VPN DNS Helper
VPN DNS Helper
This tool allows local DNS server to coexist with corporate VPN DNS server by adjusting the dnsmasq configuration dynamically.
If you want to set up a split DNS corporate VPN on a Linux system that is itself included in an advanced local network environment with its own DNS server, you may encounter an unpleasant issue: once the VPN connection is established, you can no longer resolve local systems/services because the VPN overwrites the local nameserver with the company VPN nameserver.
A simple solution would be to add the local systems to
/etc/hosts, but what if
there are many, or if they change frequently?
A better solution to this problem is presented here: on the system, that needs
to access the corporate VPN (vpn system), we use
dnsmasq as a resolver on
localhost, and instruct
dnsmasq to resolve VPN destinations only with the
VPN nameserver. This should work even if your corporate DNS uses public domains
with private subdomains.
dnsmasq on the vpn system in such a way that nameserver changes on VPN
start (e.g. triggered by the NetworkManager) do not end up in /etc/resolv.conf
but in another file (e.g.
/run/dnsmasq-resolvers.conf). We do not supply this
file directly to
dnsmasq, but adjust a
dnsmasq config file dynamically
On a SUSE system, the network setup is done with
netconfig. For our specific
needs, please check/adjust
NETCONFIG_DNS_POLICY="auto" NETCONFIG_DNS_FORWARDER="dnsmasq" NETCONFIG_DNS_FORWARDER_FALLBACK="no" NETCONFIG_DNS_STATIC_SEARCHLIST="" NETCONFIG_DNS_STATIC_SERVERS=""
Create a config file with the name
# force primary interface interface=lo bind-interfaces domain-needed # disable dhcp no-dhcp-interface= # VPN DNS server #server=/vpndomain.tld/othervpn.tld/22.214.171.124 # VPN DNS revres # local DNS server server=126.96.36.199
In this file, the section between the VPN DNS comments is adjusted dynamically. The VPN domain names and the local server need to be set up correctly. Before the VPN is started, it's a good idea to keep the VPN DNS server disabled.
The paths of
as well as the
dnsmasq restart command can be changed via the environment.
vpndnshelper --help for further configurability.
After installation checks
After a restart of the vpn system,
/etc/resolv.conf should not contain any
nameserver entries. That forces the resolver to resolve via
localhost, which is
/run/dnsmasq-forwarders.conf should only contain the local
nameserver, which must be manually assigned to the local DNS server in
When the VPN tunnel is established, netconfig will add the VPN nameserver with
higher priority to
/run/dnsmasq-forwarders.conf. We monitor any changes to this
/etc/dnsmasq.d/vpndnshelper.conf and restart
When the VPN is started, we will rewrite VPN DNS
server= lines. If multiple VPN
nameserver are supplied, the first
server= line is used as a template for all

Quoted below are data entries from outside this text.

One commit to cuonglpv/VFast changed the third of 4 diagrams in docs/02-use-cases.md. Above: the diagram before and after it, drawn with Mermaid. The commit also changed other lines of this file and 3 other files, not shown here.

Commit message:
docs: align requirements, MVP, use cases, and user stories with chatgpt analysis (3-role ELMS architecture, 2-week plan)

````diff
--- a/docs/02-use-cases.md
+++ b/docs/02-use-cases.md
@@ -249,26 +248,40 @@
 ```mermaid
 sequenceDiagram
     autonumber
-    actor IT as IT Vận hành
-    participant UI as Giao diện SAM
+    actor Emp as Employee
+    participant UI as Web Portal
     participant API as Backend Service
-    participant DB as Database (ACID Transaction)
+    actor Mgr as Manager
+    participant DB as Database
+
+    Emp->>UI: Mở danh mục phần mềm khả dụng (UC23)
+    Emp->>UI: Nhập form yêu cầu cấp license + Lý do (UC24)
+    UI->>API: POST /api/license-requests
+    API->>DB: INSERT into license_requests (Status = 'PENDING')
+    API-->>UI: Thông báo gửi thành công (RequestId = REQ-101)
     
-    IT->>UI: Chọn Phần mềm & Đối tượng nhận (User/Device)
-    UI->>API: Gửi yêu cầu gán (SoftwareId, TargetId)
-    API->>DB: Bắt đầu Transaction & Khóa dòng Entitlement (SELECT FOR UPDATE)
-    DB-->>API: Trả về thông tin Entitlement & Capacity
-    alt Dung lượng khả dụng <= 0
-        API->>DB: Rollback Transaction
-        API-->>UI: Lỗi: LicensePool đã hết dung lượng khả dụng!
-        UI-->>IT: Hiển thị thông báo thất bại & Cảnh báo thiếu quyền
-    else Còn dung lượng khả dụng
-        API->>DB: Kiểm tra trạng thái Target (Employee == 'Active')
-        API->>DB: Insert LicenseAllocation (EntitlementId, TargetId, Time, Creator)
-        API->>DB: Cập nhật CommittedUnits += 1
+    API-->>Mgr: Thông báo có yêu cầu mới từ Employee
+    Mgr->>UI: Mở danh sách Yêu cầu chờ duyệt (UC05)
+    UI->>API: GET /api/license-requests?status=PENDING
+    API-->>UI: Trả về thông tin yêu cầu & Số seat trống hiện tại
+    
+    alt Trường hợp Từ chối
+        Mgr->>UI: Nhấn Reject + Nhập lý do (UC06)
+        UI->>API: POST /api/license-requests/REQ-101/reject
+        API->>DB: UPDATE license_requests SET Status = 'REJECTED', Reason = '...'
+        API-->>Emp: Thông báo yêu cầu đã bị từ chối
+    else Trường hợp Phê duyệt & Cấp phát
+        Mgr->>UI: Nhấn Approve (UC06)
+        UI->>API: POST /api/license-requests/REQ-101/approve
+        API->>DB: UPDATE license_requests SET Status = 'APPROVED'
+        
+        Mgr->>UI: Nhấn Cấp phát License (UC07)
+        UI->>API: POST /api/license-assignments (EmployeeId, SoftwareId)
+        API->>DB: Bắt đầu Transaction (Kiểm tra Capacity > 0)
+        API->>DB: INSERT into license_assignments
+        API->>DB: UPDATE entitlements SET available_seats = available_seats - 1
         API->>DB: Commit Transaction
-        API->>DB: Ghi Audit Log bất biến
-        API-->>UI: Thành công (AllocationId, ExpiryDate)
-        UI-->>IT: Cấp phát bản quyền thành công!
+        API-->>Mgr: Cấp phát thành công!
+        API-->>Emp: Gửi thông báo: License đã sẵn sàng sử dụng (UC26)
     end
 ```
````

entries, and the comments are removed.
When the VPN is shut down, the
server= entries are simply commented out again.
Issues and Caveats
We monitor filesystem changes to
During development, we noticed a race between
IN_CLOSE_WRITE and file mtime
Another option to get noticed from VPN state changes is
dbus, but this would
make us depending harder on
NetworkManager and comes with its own can of worms.
For now, we rely on being started with a teared down VPN tunnel in order to
collect the local nameserver. If you need to restart
operation, tear down the VPN tunnel first.
vpndnshelper will reset the VPN
DNS server on restart, but will not be able to catch up with current state with
an open VPN tunnel.
Download the file for your platform. If you're not sure which to choose, learn more about installing packages.